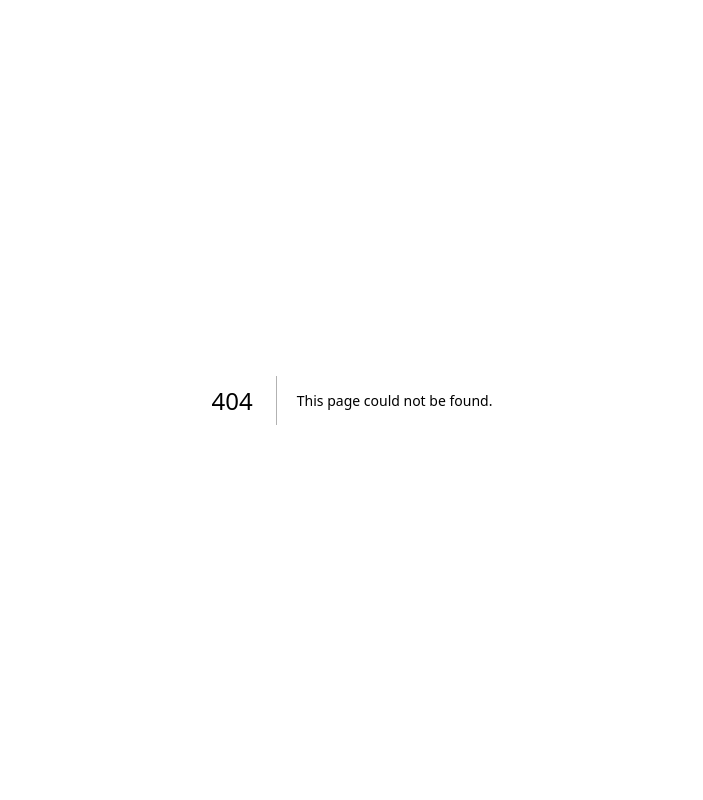
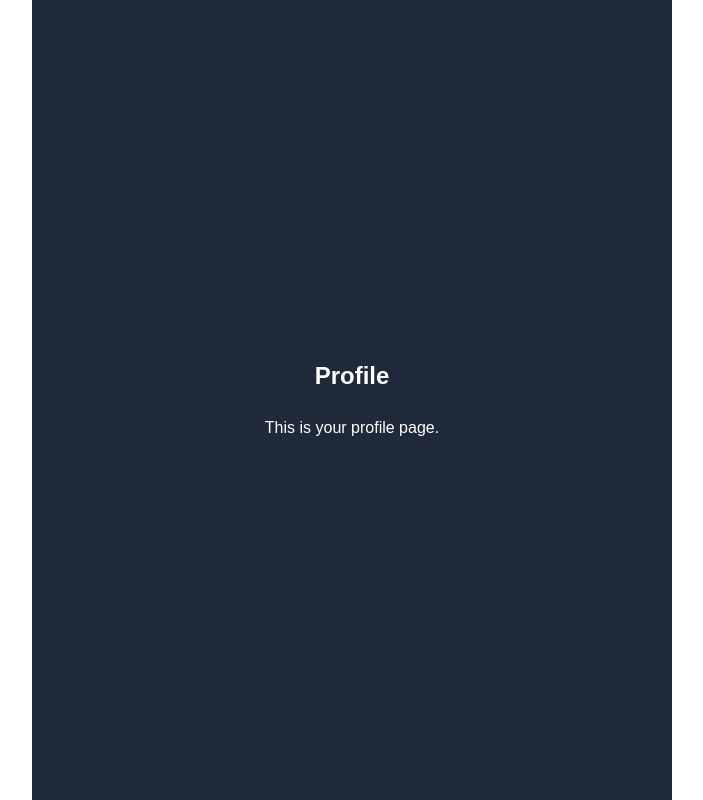
Before and after one commit to Sohaibkundi2/Next-Auth-App, a Next.js app: page /profile in a window 1280 px wide. Before the commit this address had no page. Shown: the whole page, without its empty margins (288-991 px from the left). Built offline with nearby package versions, Linux system fonts and the light colour scheme.

Commit message:
add user profile page with dynamic routing

```diff
--- /dev/null
+++ b/src/app/profile/[id]/page.tsx
@@ -0,0 +1,10 @@
+const userProfile = ({params}:any) => {
+    return (
+        <div className="h-screen w-full md:w-1/2 bg-gray-800 flex flex-col items-center justify-center mx-auto px-4">
+            <h2 className="text-2xl font-bold text-center mb-6 text-white">Profile</h2>
+            <p className="text-white">You are viewing the profile of <span className="text-blue-400 border-2 p-2 rounded ml-2 ">{params.id}</span></p>
+        </div>
+    )
+}
+
+export default userProfile
--- /dev/null
+++ b/src/app/profile/page.tsx
@@ -0,0 +1,10 @@
+const ProfilePage = () => {
+    return (
+        <div className="h-screen w-full md:w-1/2 bg-gray-800 flex flex-col items-center justify-center mx-auto px-4">
+            <h2 className="text-2xl font-bold text-center mb-6 text-white">Profile</h2>
+            <p className="text-white">This is your profile page. </p>
+        </div>
+    )
+}
+
+export default ProfilePage
```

> Try it: Take every line above that includes the string "params" and return it.

> Response to the task:
+const userProfile = ({params}:any) => {
+            <p className="text-white">You are viewing the profile of <span className="text-blue-400 border-2 p-2 rounded ml-2 ">{params.id}</span></p>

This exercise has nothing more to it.